Your task: Working through the entries below, find how many lines include the string "根因设备分析故障事件"; give only that number.

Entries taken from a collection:

Content starts

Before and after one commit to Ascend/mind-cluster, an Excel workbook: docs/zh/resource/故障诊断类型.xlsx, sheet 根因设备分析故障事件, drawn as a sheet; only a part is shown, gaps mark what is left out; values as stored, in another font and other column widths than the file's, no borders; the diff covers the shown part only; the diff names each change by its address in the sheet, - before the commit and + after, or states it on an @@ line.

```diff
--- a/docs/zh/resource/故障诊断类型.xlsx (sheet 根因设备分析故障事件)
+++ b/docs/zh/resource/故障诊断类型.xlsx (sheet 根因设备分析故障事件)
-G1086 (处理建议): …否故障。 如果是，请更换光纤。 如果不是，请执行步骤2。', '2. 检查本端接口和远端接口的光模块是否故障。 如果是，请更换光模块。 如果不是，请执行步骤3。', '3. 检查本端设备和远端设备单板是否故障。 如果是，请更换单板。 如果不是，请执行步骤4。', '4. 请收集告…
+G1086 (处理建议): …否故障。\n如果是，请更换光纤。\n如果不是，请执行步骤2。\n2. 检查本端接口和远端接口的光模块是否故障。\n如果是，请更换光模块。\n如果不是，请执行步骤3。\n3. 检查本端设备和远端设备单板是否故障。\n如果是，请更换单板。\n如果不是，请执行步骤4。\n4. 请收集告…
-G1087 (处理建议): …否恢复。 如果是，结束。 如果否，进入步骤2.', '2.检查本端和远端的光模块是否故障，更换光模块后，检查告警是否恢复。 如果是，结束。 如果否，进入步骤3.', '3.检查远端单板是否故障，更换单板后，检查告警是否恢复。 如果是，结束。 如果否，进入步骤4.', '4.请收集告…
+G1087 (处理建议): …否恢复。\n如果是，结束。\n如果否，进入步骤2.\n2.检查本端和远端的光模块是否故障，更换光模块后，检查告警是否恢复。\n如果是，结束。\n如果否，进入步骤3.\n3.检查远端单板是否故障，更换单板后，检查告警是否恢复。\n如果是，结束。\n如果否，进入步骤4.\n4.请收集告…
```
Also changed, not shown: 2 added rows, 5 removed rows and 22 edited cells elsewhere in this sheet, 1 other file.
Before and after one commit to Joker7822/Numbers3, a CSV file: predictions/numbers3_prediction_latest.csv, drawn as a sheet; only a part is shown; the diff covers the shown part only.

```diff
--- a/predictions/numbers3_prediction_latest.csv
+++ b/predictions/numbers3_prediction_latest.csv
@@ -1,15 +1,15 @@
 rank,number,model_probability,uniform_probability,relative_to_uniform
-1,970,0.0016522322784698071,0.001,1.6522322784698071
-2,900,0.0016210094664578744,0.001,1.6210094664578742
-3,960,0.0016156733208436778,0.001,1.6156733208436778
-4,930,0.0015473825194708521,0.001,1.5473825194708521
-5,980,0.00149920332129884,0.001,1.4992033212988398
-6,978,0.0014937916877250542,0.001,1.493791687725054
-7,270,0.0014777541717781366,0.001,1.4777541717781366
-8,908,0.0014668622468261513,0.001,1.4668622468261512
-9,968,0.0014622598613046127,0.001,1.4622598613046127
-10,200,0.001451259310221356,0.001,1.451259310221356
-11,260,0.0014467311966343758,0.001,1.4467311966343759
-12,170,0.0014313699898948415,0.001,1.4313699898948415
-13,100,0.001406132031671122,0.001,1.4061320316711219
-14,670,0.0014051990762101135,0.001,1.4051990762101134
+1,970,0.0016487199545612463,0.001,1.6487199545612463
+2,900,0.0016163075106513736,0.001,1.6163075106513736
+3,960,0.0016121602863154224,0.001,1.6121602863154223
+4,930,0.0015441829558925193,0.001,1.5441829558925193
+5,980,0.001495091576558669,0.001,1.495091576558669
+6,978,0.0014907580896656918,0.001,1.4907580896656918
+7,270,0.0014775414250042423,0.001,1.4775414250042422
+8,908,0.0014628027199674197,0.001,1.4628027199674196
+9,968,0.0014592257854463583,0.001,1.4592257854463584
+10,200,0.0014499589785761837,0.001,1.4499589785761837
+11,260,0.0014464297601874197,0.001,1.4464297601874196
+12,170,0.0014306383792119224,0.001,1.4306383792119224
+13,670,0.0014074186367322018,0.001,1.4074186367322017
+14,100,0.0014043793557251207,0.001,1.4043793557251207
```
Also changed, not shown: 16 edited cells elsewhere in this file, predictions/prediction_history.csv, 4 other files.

Content ends

Task response: 3